It also helps you visualize a reader with a friendly face as opposed to a blanket crowd that you have to impress.
Yes! Or a panel of literary critics…
Has the way you work changed now that you have a family? Do you take less risks in your immersive research?
For The Routes of Man, I decided I would not be gone more than a month at a time. So I had to take three trips to Peru, two trips to Kashmir… Would I have preferred to do it differently? Sure, in some ways. This way cost more, for example. On the other hand, it kept me from too great a distance with my family.
As for the danger, let’s be honest: the worst thing that has happened to me health-wise in the last twenty years happened in front of my house last month [he fell on his stoop and dislocated his shoulder], so I think a bigger risk for me than going to the West Bank, frankly, is not going to the West Bank. I am a healthier person when I engage with the world in these ways, and I am probably a better dad and a better husband. So I think— and I don’t think this is just a selfish spin on it, I think my wife would agree— that as long as I am careful and sober, I don’t expect to find myself in mortal danger on my trips. I don’t mind taking chances but I do mind getting hurt and I very much want to be around for the next project. My mom tells people, “He has a strong survival instinct.” That’s her shorthand, and I guess it works for me.

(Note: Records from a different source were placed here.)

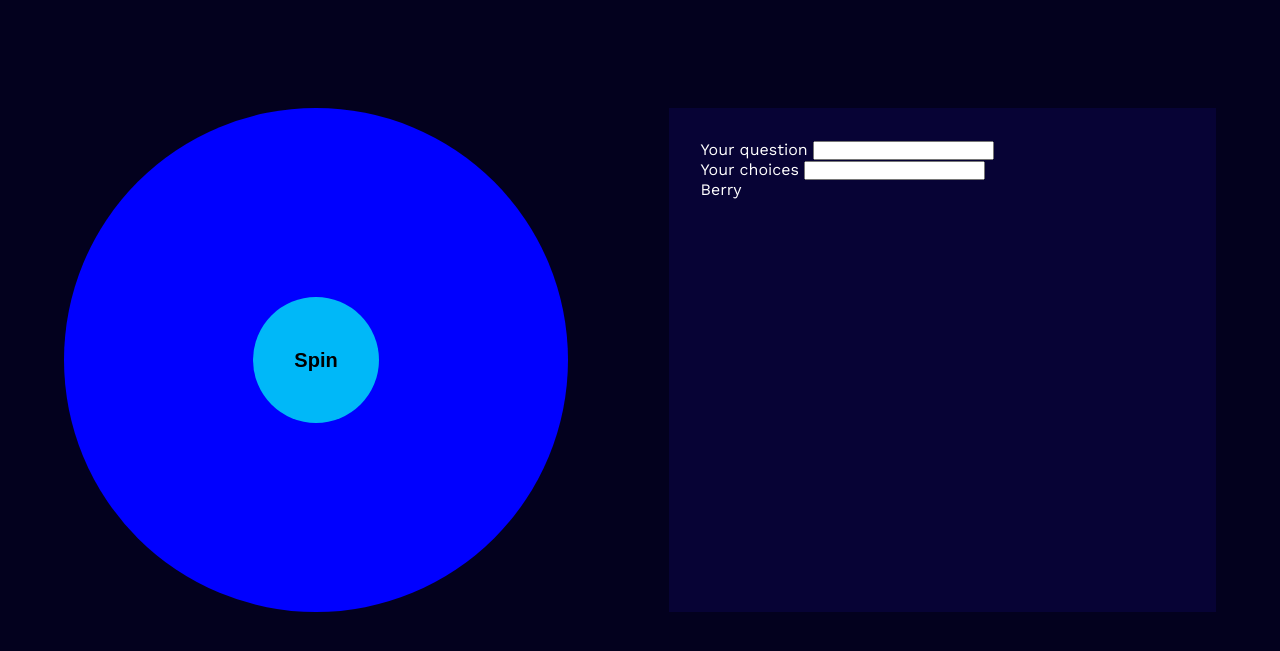
Repository: emiliaiwu/choice_wheel_spinner
Page: index.html
These files come from the project's save history. The page is drawn as it stood at one moment and after a run of saves; the edit follows.
The browser window is 1280 px wide. The pictures show the whole page.

Above is the page before, as saved 2023-01-09 23:44:54.

### index.html
<!DOCTYPE html>
<html lang="en">
<head>
    <meta charset="UTF-8">
    <meta http-equiv="X-UA-Compatible" content="IE=edge">
    <meta name="viewport" content="width=device-width, initial-scale=1.0">
    <link rel="stylesheet" href="style.css">
    <title>Choice Picker</title>
</head>
<body>
    <div class="container">
        <div class="choice_picker_container">
            <div class="choice_picker">
                <div class="circle">
                    <button class="spin">
                        <h2>Spin</h2>
                    </button>
                </div>
            </div>
            <div class="choice_details">
                <div class="question">
                    <label for="question">Your question</label>
                    <input type="text" name="question" id="question">
                </div>
                <div class="make_choices">
                    <label for="choices">Your choices</label>
                    <input type="text" name="choices" id="choices">
                </div>
                <div class="listed_choices">
                    <span class="choice">Berry</span>
                </div>
            </div>
        </div>
        <div class="picked_choice">

        </div>
    </div>
</body>
</html>

### style.css
@import url('https://fonts.googleapis.com/css2?family=Work+Sans:ital,wght@0,400;0,500;1,700&display=swap');

* {
    padding: 0;
    margin: 0;
    box-sizing: border-box;
}


body {
    background-color: rgb(3, 1, 30);
    font-family: 'Work Sans', sans-serif;
    max-width: 100vw;
    min-height: 100vh;
    color: #ffffff;

}

body,
.spin {
    display: flex;
    align-items: center;
    justify-content: center;

}

.container {
    padding: 5%;
}

.container,
.choice_picker {
    width: 100%;
    height: 100%;
}

.choice_picker_container {
    display: flex;
    align-items: flex-start;
    justify-content: space-between;
    gap: 2rem;
}

.circle {
    width: 70vmin;
    height: 70vmin;
    background-color: blue;
    border-radius: 50%;
    position: relative;
}

.spin {
    width: 25%;
    height: 25%;
    background-color: rgba(0, 246,246,0.75);
    position: absolute;
    border-radius: 50%;
    top: 50%;
    left: 50%;
    transform: translate(-50%, -50%);
    outline: none;
    border: none;
}


.choice_details {
    padding: 2rem;
    height: 70vmin;
    width: 90%;
    background-color: rgb(7, 3, 53);

}

After the next 8 saves:
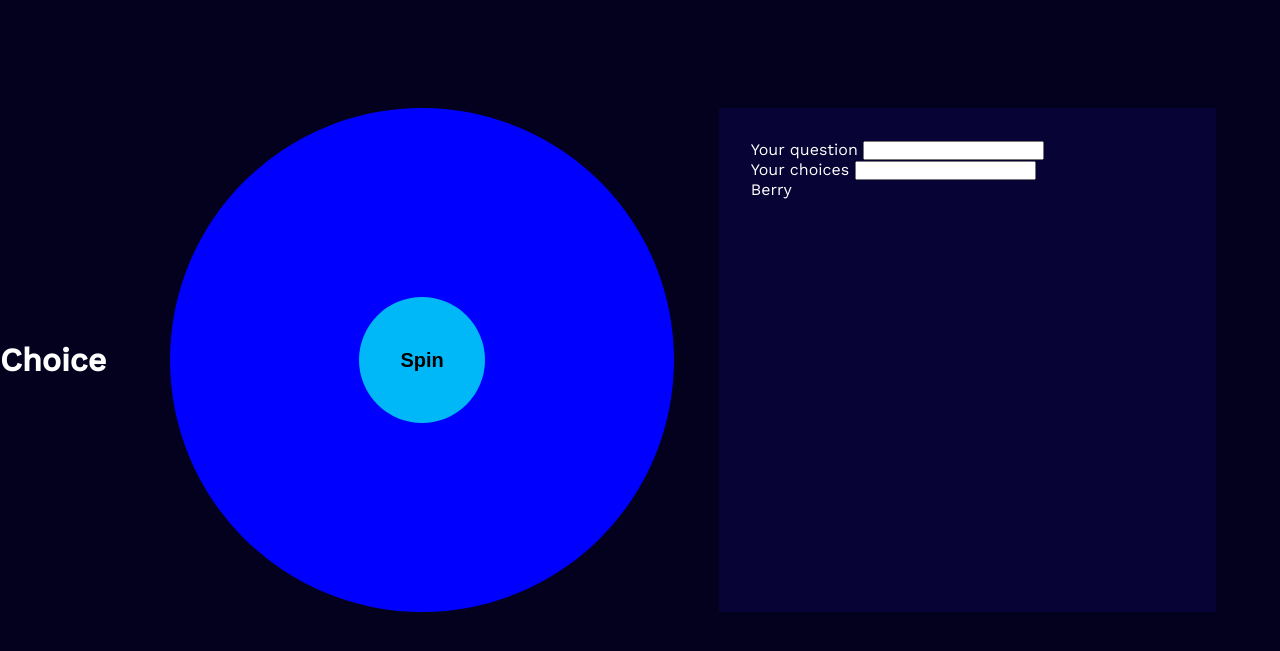
The 8 saves are shown as one change because they came seconds apart.
The last was saved 6 min 26 s later.
--- a/index.html
+++ b/index.html
@@ -8,6 +8,9 @@
     <title>Choice Picker</title>
 </head>
 <body>
+    <header>
+        <h1>Choice</h1>
+    </header>
     <div class="container">
         <div class="choice_picker_container">
             <div class="choice_picker">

Julia Alvarez told me that she thinks writers should do things in life that feed their writing. She quoted Charlie Parker, who said, “If you don’t live it, it won’t come out of your horn.” You seem to be quite a proponent of that idea.
I like that, that is a great quote. And I think particularly if you are a nonfiction writer, unless you’re a serial memoirist, you are going to need subject matter outside of your immediate life. I have been able to find that, time and again.
I was also able, up to The Routes of Man, to find work that helped me both pay for the writing and gave me something to write about. For example, to meet migrant workers in Arizona, I volunteered with a farm workers’ group that was teaching English classes to undocumented people after their days in the orchard. That was perfect, because I could be useful to them and get to know them at the same time. In Aspen, I drove a taxi and I worked for the Aspen Times—both of them ways to pay bills and do immersive research at the same time. I like that approach when it is possible.
Do you have any advice for young writers?
One is just to be wary of proven paths to success, because your own path may be a variant that does not look promising. Often I think the well-trodden path is not the most conducive to originality. And particularly in writing, originality is extremely important. There is just a huge value in being able to articulate your own take on the world and to risk a bit of transgression for the sake of interest. I think there is some truth to the idea that some of the best art is made in resistance to something. And so maybe my advice to young writers is to be attentive to that which makes you want to resist and consider what form your resistance might take.
Interview by Astri von Arbin Ahlander
Photo by Angela Jane Evancie